Think about what it would be like to live there, ocean world. Water slides for the children to play on. Babies will learn to swim before they learn to walk. We’ll kick ass at every swimming competition. There’s no transportation, we will walk or swim everywhere. Teenagers will look forward to their first jet ski.

The Olympic size swimming pool is a floating cage, so you can safely swim with the fishes. Bubble bars where the night life is. It will be like living in a touristy beach town where the living never slows down. And it will make money, which means it will be self sustaining. Spring break, wow, what a concept.

Envision life on a seastead | oceanic business alliance
Envision underwater living space - perception error correction | oceanic business alliance
(James) #40

Have you considered adding aerogel to the mix, possibly as a filler (like small rocks in some concrete)?

(Dave Pennington) #41

Thank you for posting such useful information on geopolymers. It’s hard to find on the internet in such a concise form!

In 2010 I developed an insulated fiber cement composite
which I call “EPIC” (EPS + Paper Infused with Cement). This material
has been used to build affordable dome homes (under $10/sq ft) insulated aquaponic tanks (its
original purpose) and conventionally shaped homes of over 6,000 sq ft. (built by one of my students)

EPIC is made almost entirely of commonly available waste materials.
“Styrofoam” (expanded polystyrene or EPS) makes up the majority of
the bulk, and cellulose (either paper or wood fiber) make up the majority of
the structure.

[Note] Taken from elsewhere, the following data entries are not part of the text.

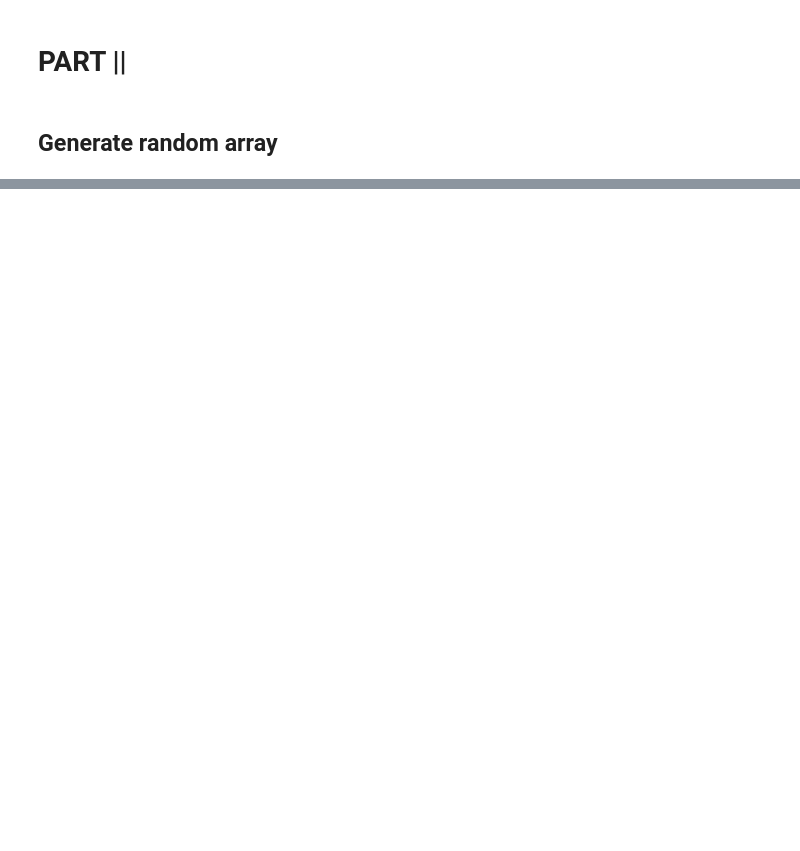
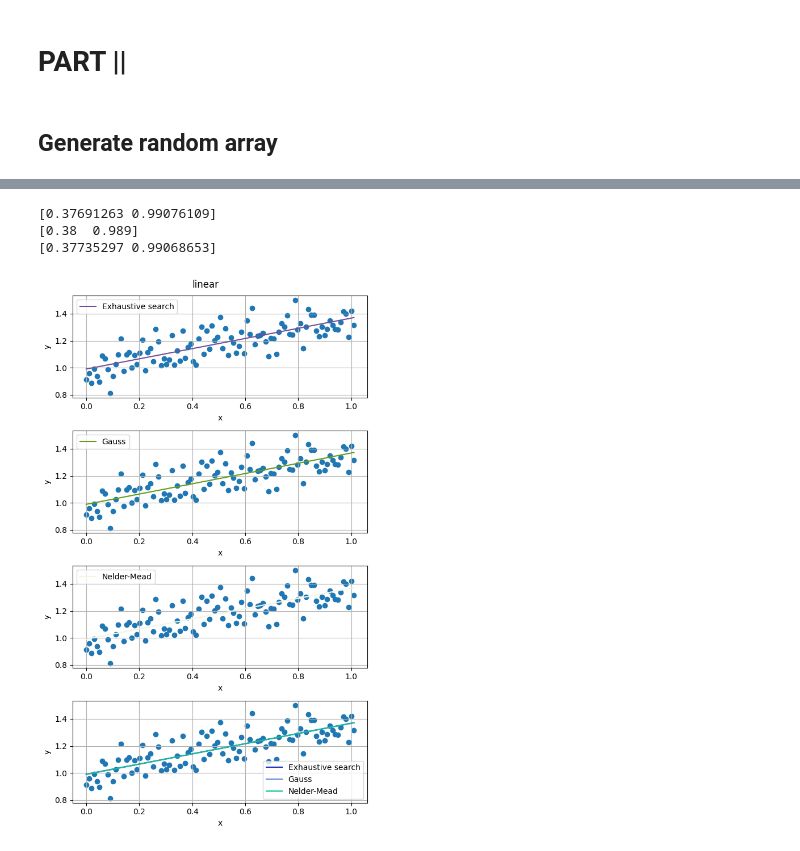
Before and after one commit to RuslanKozlyak/Labs_ITMO, a Jupyter notebook: AandD/Lr2.ipynb, the cells around one changed output, grey strips where cells are left out. Cells and saved outputs as stored; diff of their text form; code cells hidden in the pictures; blank space fills up the shorter version.

```diff
--- a/AandD/Lr2.ipynb
+++ b/AandD/Lr2.ipynb
@@ -231,0 +305,26 @@ def rational approximant():
+# %%
+def linear(x, a, b):
+    return a * x + b
+
+def rational(x, a, b):
+    return a / (1 + b * x)
+
+#Spesial version for loss to use in scipy optimisation
+def loss_linear(z, *params):
+    x, y = params
+    a, b = z
+    return np.sum((linear(x, a, b) - y)**2)
+
+#Functional version for loss to calc precision
+def f_loss_linear(x, y, a, b):
+    return np.sum((linear(x, a, b) - y)**2)
+
+#Spesial version for loss to use in scipy optimisation
+def loss_rational(z, *params):
+    x, y = params
+    a, b = z
+    return np.sum((rational(x, a, b) - y)**2)
+
+#Functional version for loss to calc precision
+def f_loss_rational(x, y, a, b):
+    return np.sum((rational(x, a, b) - y)**2)
@@ -231,0 +333,8 @@ def rational approximant():
+# %%
+brute_force = opt.brute(loss_linear, ([0,1],[0,1]), args=(x,y),  Ns = 1000, full_output=True)
+# %%
+brute_force_coafs = brute_force[0]
+grid_size_x, grid_size_y = len(brute_force[2][0]), len(brute_force[2][0])
+brute_froce_iter_count =  grid_size_x * grid_size_y
+brute_force_f_calc_count = brute_froce_iter_count
+brute_force_precision = f_loss_linear(x, y, brute_force_coafs[0], brute_force_coafs[1])
@@ -231,0 +459,3 @@ def rational approximant():
+# %%
+initial_guess = [0, 0]
+nelder_mead = opt.minimize(loss_linear, initial_guess, args=(x,y), method='Nelder-Mead', tol = 0.001)
@@ -231,0 +497,13 @@ def rational approximant():
+# %%
+methods_and_coafs = {
+    'Exhaustive search': brute_force_coafs,
+    'Gauss': coord_descent_coefs,
+    'Nelder-Mead': nelder_mead['x'],
+}
+
+plot_aprox_result(x, y, methods_and_coafs,linear, 'linear')
+# %% [output]
+[0.37691263 0.99076109]
+[0.38  0.989]
+[0.37735297 0.99068653]
+[figure, added]
```
Also changed, not shown: parts of 37 cells of this notebook.
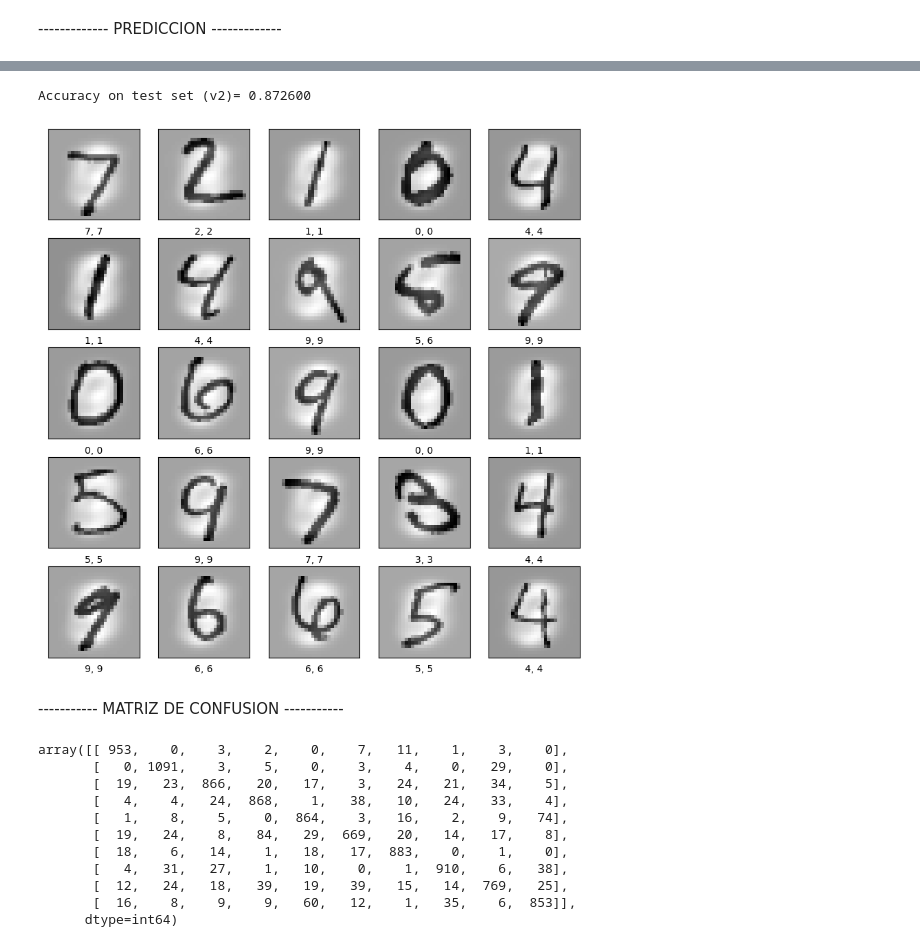
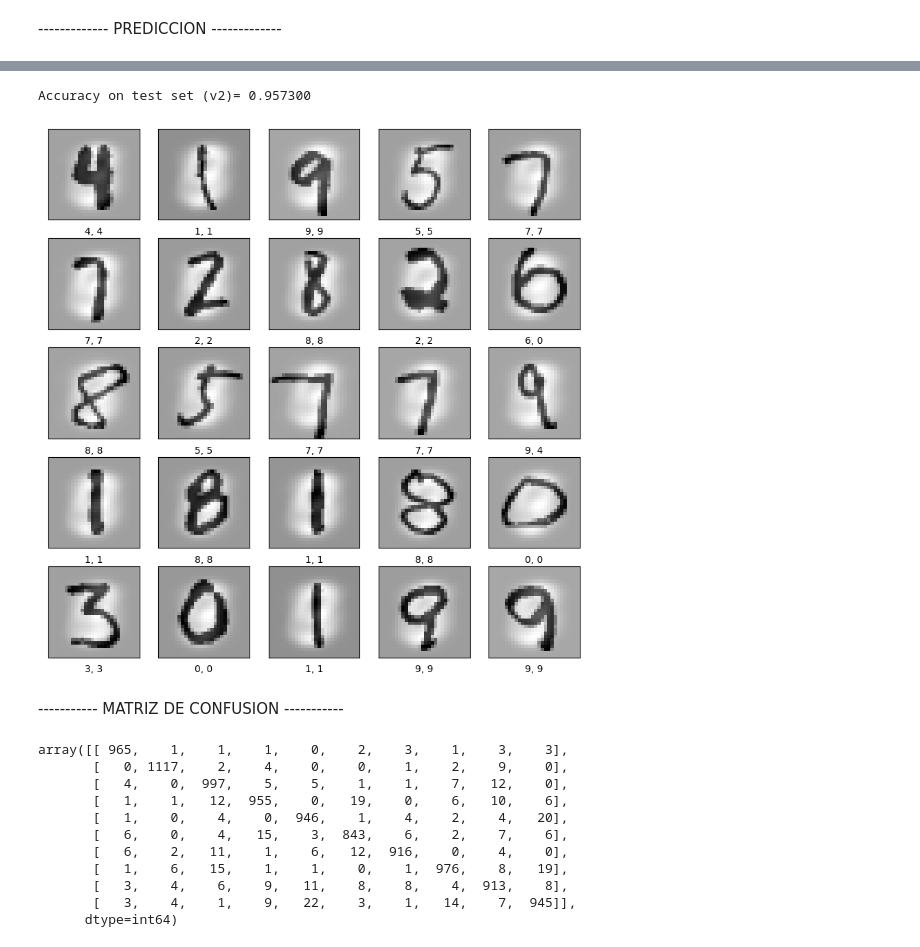
Before and after one commit to tintenderete/ML, a Jupyter notebook: keras/MNIST.ipynb, the cells around one changed output, grey strips where cells are left out. Cells and saved outputs as stored; diff of their text form; code cells hidden in the pictures.

```diff
--- a/keras/MNIST.ipynb
+++ b/keras/MNIST.ipynb
@@ -44,6 +48,11 @@ plt.imshow(train_images[0], cmap='bwr', vmin=-1, vmax=1)
 # %%
 model = keras.Sequential()
 model.add(keras.layers.Flatten(input_shape=(28, 28), name="entrada"))
-model.add(keras.layers.Dense(30, activation="sigmoid", name="oculta"))
+model.add(keras.layers.Dense(units = 30, activation = 'relu', kernel_regularizer=keras.regularizers.l2(0.01)))
+
+#model.add(keras.layers.BatchNormalization())
+#model.add(keras.layers.Activation(activation = "relu"))
+#model.add(keras.layers.Dense(units = 30, activation = 'relu', kernel_regularizer=keras.regularizers.l2(0.01)))
+
 model.add(keras.layers.Dense(10, activation="softmax", name="salida"))
 # %%
@@ -69,14 +62,14 @@ _________________________________________________________________
 -------- COMPILADOR --------
 # %%
 model.compile(
-            optimizer   = keras.optimizers.SGD(learning_rate=0.01),
+            optimizer   = keras.optimizers.Adam(learning_rate=0.01),
             loss        = 'sparse_categorical_crossentropy',
             metrics     =['acc']
             )
 # %% [markdown]
 ------- ENTRENAMIENTO --------
 # %%
-nepochs = 100
+nepochs = 30
 # %%
 history = model.fit(train_images,
                     train_labels,
@@ -151,31 +144,32 @@ aciertos = y_test == test_labels
 acc_v2 = np.mean(aciertos)
 print("Accuracy on test set (v2)= %f" % (acc_v2))
 # %% [output]
-Accuracy on test set (v2)= 0.872600
+Accuracy on test set (v2)= 0.957300
 # %%
 plt.figure(figsize=(10,10))
 for i in range(25):
     plt.subplot(5,5,i+1)
     plt.xticks([])
     plt.yticks([])
     plt.grid(False)
-    plt.imshow(test_images[i], cmap=plt.cm.binary)
-    plt.xlabel("%d, %d" % (test_labels[i], y_test[i]))
+    ite = i + 250
+    plt.imshow(test_images[ite], cmap=plt.cm.binary)
+    plt.xlabel("%d, %d" % (test_labels[ite], y_test[ite]))
 # %% [output]
-[figure, old version]
+[figure, new version]
 # %% [markdown]
 ----------- MATRIZ DE CONFUSION -----------
 # %%
 confusion_matrix(test_labels, y_test)
 # %% [output]
-array([[ 953,    0,    3,    2,    0,    7,   11,    1,    3,    0],
-       [   0, 1091,    3,    5,    0,    3,    4,    0,   29,    0],
-       [  19,   23,  866,   20,   17,    3,   24,   21,   34,    5],
-       [   4,    4,   24,  868,    1,   38,   10,   24,   33,    4],
-       [   1,    8,    5,    0,  864,    3,   16,    2,    9,   74],
-       [  19,   24,    8,   84,   29,  669,   20,   14,   17,    8],
-       [  18,    6,   14,    1,   18,   17,  883,    0,    1,    0],
-       [   4,   31,   27,    1,   10,    0,    1,  910,    6,   38],
-       [  12,   24,   18,   39,   19,   39,   15,   14,  769,   25],
-       [  16,    8,    9,    9,   60,   12,    1,   35,    6,  853]],
+array([[ 965,    1,    1,    1,    0,    2,    3,    1,    3,    3],
+       [   0, 1117,    2,    4,    0,    0,    1,    2,    9,    0],
+       [   4,    0,  997,    5,    5,    1,    1,    7,   12,    0],
+       [   1,    1,   12,  955,    0,   19,    0,    6,   10,    6],
+       [   1,    0,    4,    0,  946,    1,    4,    2,    4,   20],
+       [   6,    0,    4,   15,    3,  843,    6,    2,    7,    6],
+       [   6,    2,   11,    1,    6,   12,  916,    0,    4,    0],
+       [   1,    6,   15,    1,    1,    0,    1,  976,    8,   19],
+       [   3,    4,    6,    9,   11,    8,    8,    4,  913,    8],
+       [   3,    4,    1,    9,   22,    3,    1,   14,    7,  945]],
       dtype=int64)
```
Also changed, not shown: parts of 6 cells of this notebook, 1 other file.
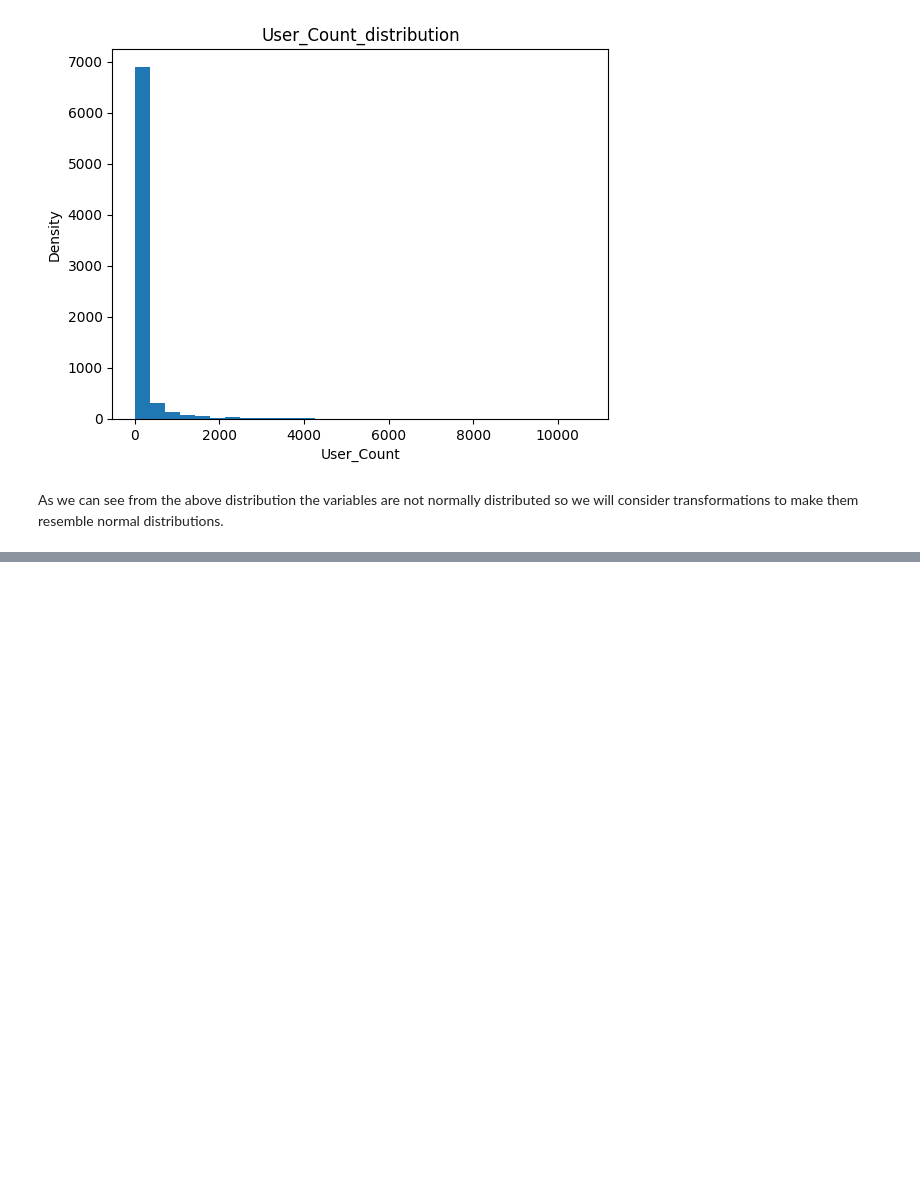
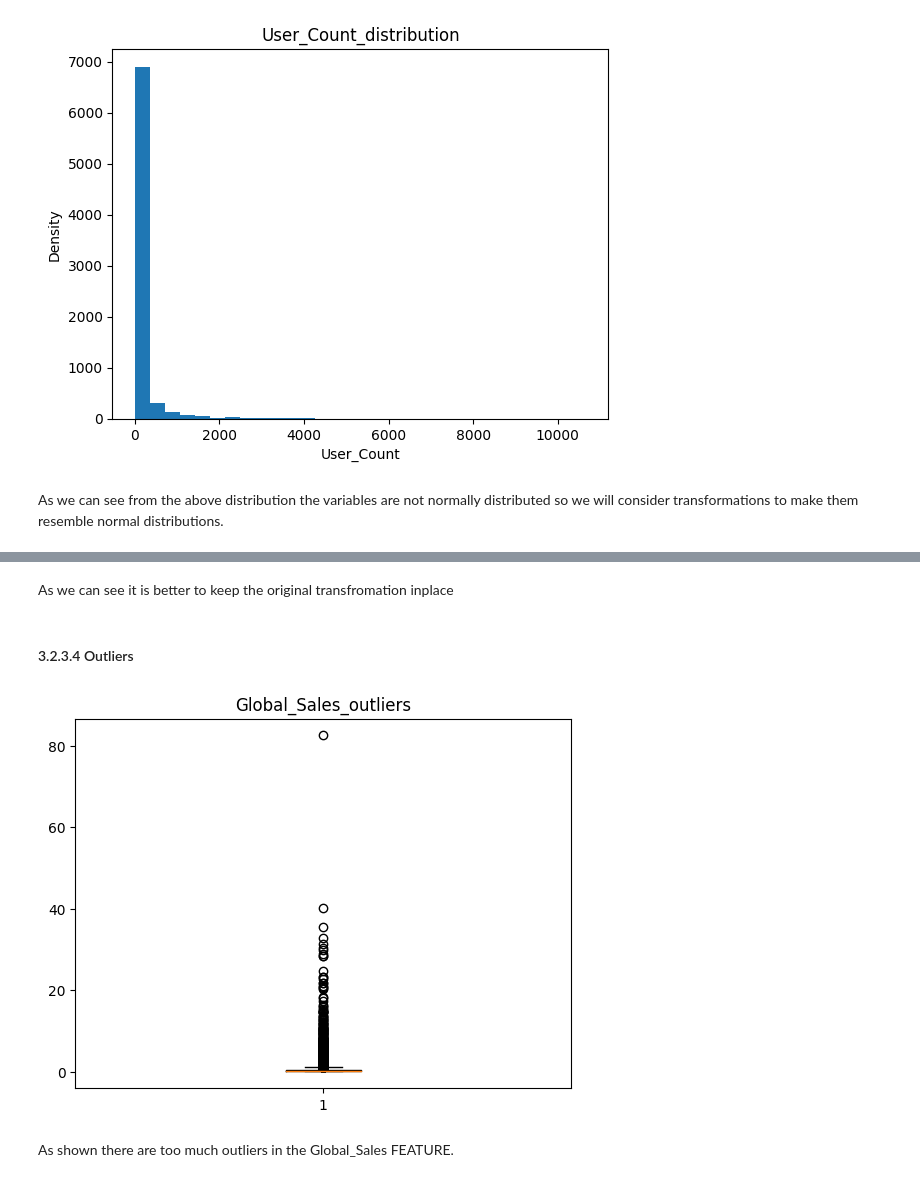
Before and after one commit to yordanossimegnew/Video_Game_Sales_Prediction, a Jupyter notebook: notebooks.ipynb/1. Data_Analysis.ipynb, the cells around one changed output, grey strips where cells are left out. Cells and saved outputs as stored; diff of their text form; code cells hidden in the pictures; blank space fills up the shorter version.

```diff
--- a/notebooks.ipynb/1. Data_Analysis.ipynb
+++ b/notebooks.ipynb/1. Data_Analysis.ipynb
@@ -573,0 +643,20 @@ IndentationError: unexpected indent (3439978084.py, line 2)
+# %% [markdown]
+As we can see it is better to keep the original transfromation inplace
+# %% [markdown]
+#### 3.2.3.4 Outliers
+# %%
+# let's see outliers in continous variables using box plot
+def analyze_outliers(data, var):
+    # first let's copy the dataframe
+    data = data.copy()
+    plt.boxplot(df[var], vert = True)
+    plt.title(f"{var}_outliers")
+    plt.savefig(f"C:\\Users\\yozil\\Desktop\\My projects\\11. Video_Game_Sales_Prediction\\reports\\Figures\\{var}_outliers.jpg")
+    plt.show()
+
+for var in cont_vars:
+    analyze_outliers(df,var)
+# %% [output]
+[figure, added]
+# %% [markdown]
+As shown there are too much outliers in the Global_Sales FEATURE.
```
Also changed, not shown: parts of 21 cells of this notebook.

A variety of cements can be used to glue the composite together,
usually portland cement is sufficient, but many other binders and admixtures
have been successfully tested.

The mix design can be adjusted from very lightweight to very
strong. Generally it is best suited to compression loads but it also has
significant tensile and ductile strength. My most commonly used formula
develops a compressive strength of around 1,500 PSI. When cast into compound
curves this material can withstand very large forces. Once cured it is
impervious to damage from water, fire, insects and mold. (Note that I only have five years of
testing results) Note also that EPIC is not water-tight, it is water proof (undamaged by water). The outer surface in a marine environment would need to be covered with a watertight layer such as geopolymers. The airform process utilizes watertight plastic “balloons” which can serve this purpose, and which allows the structure (the torus is ideal) to be built from inside the “balloon”. I have worked with the Monolithic Dome Institute since 2009 they can make these balloons any size we need, out of materials which are extremely durable.

EPIC can be cast into almost any shape and machined more
easily than soft wood. All machined material can be recycled into new mixes, so
it is a zero waste product. Cured material can be easily attached to new
material without the “cold joint” issues typical of concrete
products. The curing process does not require heat or pressure.

I have developed several related processes,
including pneumatic forming techniques, grinding/packaging equipment and
methods for engaging communities to efficiently harvest and utilize materials
they normally pay to be rid of. A wide array of products have been made with
EPIC, and many more have been designed. This material is useful for making
durable lightweight structures of great beauty in an extremely cost effective
manner. It can be combined with geopolymers to create whatever structures we can dream up.